With all that said, some chondrites look best direct from the saw cut. Slices from people that know what they are doing should be smooth and
actually close to a 400 grit finish already.

Experimentation is the key.

I am also an advocate of cleaning some chondrites with Navel Jelly. I do this to ones that show rust stains. With some, the chondrules just
jump out after being soaked in navel jelly after an hour. My best results were with slices of Juancheng, Selma, and Zag. The difference is
incredible. I am sure many would cringe at the thought of soaking a meteorite in such strong acid and I have been warned by experts that I
should be prepared to "lose a few". So far so good. I have many slices which I have soaked in Navel Jelly that are still stable after a few
years and I have had no ruined slices.

Very Important! If you are going to try Navel Jelly then take all the precautions one must take when using strong acids. As well, be warned
that Navel Jelly stinks. Prepare the slice and soak for 1 hour. Wash in clean water and view your result. If still lots of stains then soak
for longer. I have soaked a slice over night. The first hour does most of the cleaning and any longer only helps to a very small degree.
Once finished, then soak the slice for a few days in alcohol. You may even want to change the alcohol once during the final soak. This soak
is critical to remove any water from the rinsing and to remove any acid.

Any dark crust may come out chalky after this acid process. I have used mineral oil on the crust to clean this of.

Again, experimentation is the key and remember "be prepared to lose a few".

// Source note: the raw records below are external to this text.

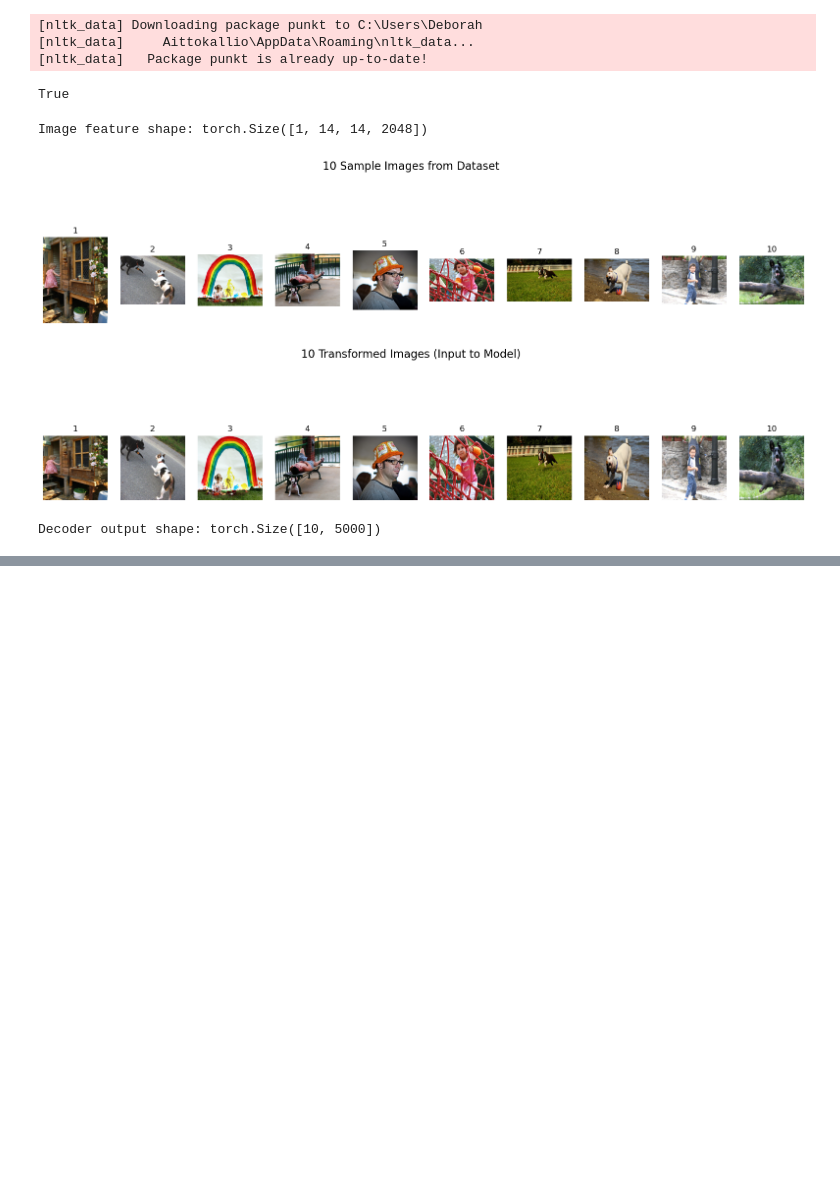
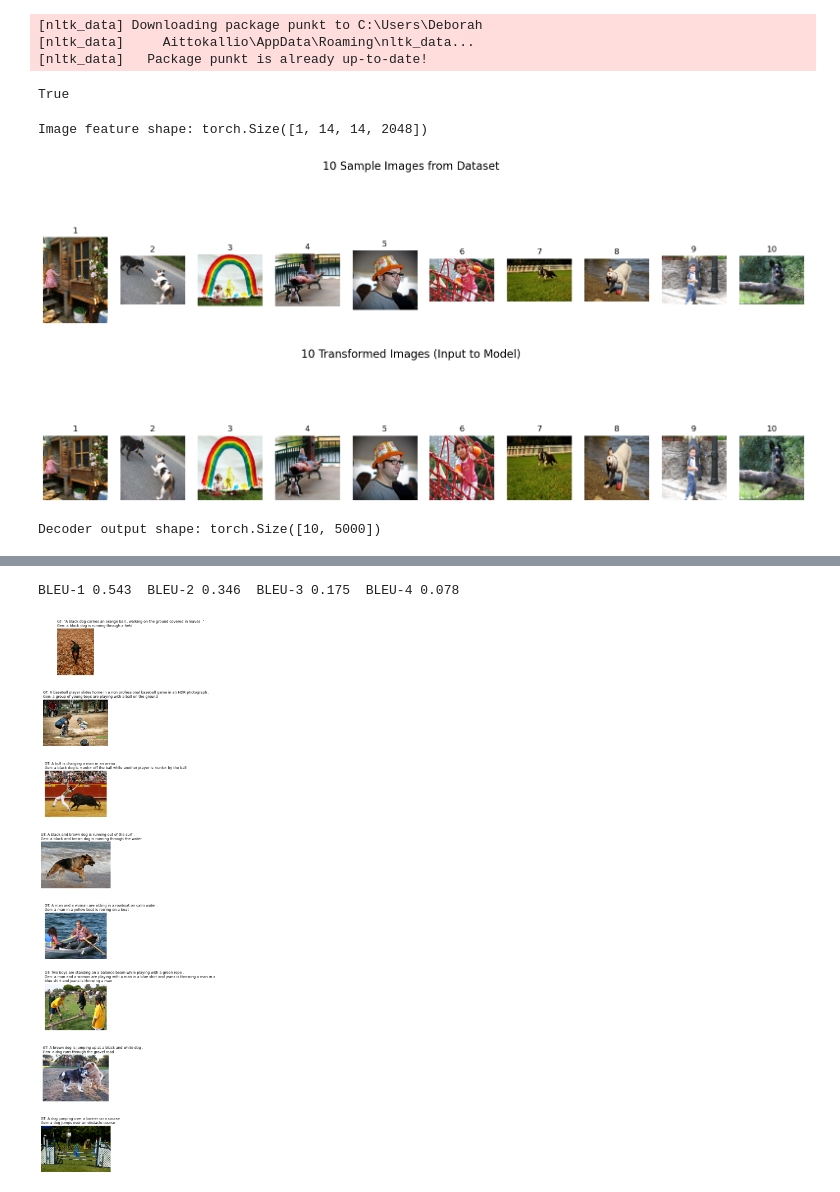
Before and after one commit to williamporomaa/D7047E_exercise_group_5, a Jupyter notebook: Lab3/task1_task2_image_captioning.ipynb, the cells around one changed output, grey strips where cells are left out. Saved outputs shown, nothing was run; the diff lists cells and outputs as text; code cells hidden in the pictures; blank space fills up the shorter version.

```diff
--- a/Lab3/task1_task2_image_captioning.ipynb
+++ b/Lab3/task1_task2_image_captioning.ipynb
@@ -229,0 +597,57 @@ Decoder output shape: torch.Size([10, 5000])
+# %%
+#@title 15. Evaluate on a hold-out set ⭐ and visualise GT vs Generated
+import random, matplotlib.pyplot as plt, os
+from nltk.translate.bleu_score import sentence_bleu
+
+# ─── choose held-out keys (use test_keys from split) ───
+vis_keys   = random.sample(test_keys, 8)     # show 8 images
+bleu_keys  = test_keys                       # evaluate on all test
+
+# ─── BLEU-1…4 on test set ───
+def bleu_all(keys):
+    tot = [0,0,0,0]
+    for k in keys:
+        ref  = [vocab._tok(c) for c in captions_raw[k]]   # 5 refs
+        hyp  = generate_caption(os.path.join(img_dir,k)).split()
+        tot  = [t + s for t,s in zip(tot, [
+                sentence_bleu(ref,hyp,weights=(1,0,0,0)),
+                sentence_bleu(ref,hyp,weights=(0.5,0.5,0,0)),
+                sentence_bleu(ref,hyp,weights=(0.33,0.33,0.33,0)),
+                sentence_bleu(ref,hyp,weights=(0.25,0.25,0.25,0.25))
+        ])]
+    N = len(keys)
+    return [t/N for t in tot]
+
+bleu_scores = bleu_all(bleu_keys)
+print(f"BLEU-1 {bleu_scores[0]:.3f}  "
+      f"BLEU-2 {bleu_scores[1]:.3f}  "
+      f"BLEU-3 {bleu_scores[2]:.3f}  "
+      f"BLEU-4 {bleu_scores[3]:.3f}")
+
+# ─── nicer visual grid ───
+n_show = len(vis_keys)
+plt.figure(figsize=(10, n_show*2.5))
+
+for i, key in enumerate(vis_keys):
+    img_path = os.path.join(img_dir, key)
+    img = Image.open(img_path).convert("RGB")
+    gen = generate_caption(img_path)
+    gt  = captions_raw[key][0]          # first GT caption
+
+    # display image
+    ax  = plt.subplot(n_show, 1, i+1)
+    ax.imshow(img); ax.axis('off')
+
+    # below image: ground truth (green) & generated (blue)
+    ax.set_title(
+        f"GT: {gt}\nGen: {gen}",
+        loc="left",
+        fontdict={"fontsize":9, "color":"black", "wrap":True}
+    )
+    ax.title.set_position([0.01, -0.15])    # move text below
+
+plt.tight_layout(h_pad=3.0)
+plt.show()
+# %% [output]
+BLEU-1 0.543  BLEU-2 0.346  BLEU-3 0.175  BLEU-4 0.078
+[figure, added]
```
Also changed, not shown: parts of 7 cells of this notebook.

aka Mike Tettenborn

Dave Schultz wrote:

> Greetings Listees. I know this question has probably been hashed over many
> times, but I would like to know again what the steps are to really bring out
> the brecciation and chondrules in meteorite slices, or maybe even a link to
> help me. I`ve seen some cool looking pictures of slices lately with these
> features really standing out. Sorry if I`m being redundant! Dave
> Show your support at the Red Cross Disaster Relief Fund - http://s1.amazon.com/exec/varzea/ts/my-pay-page/PKAXFNQH7EKCX/058-5084202-7156648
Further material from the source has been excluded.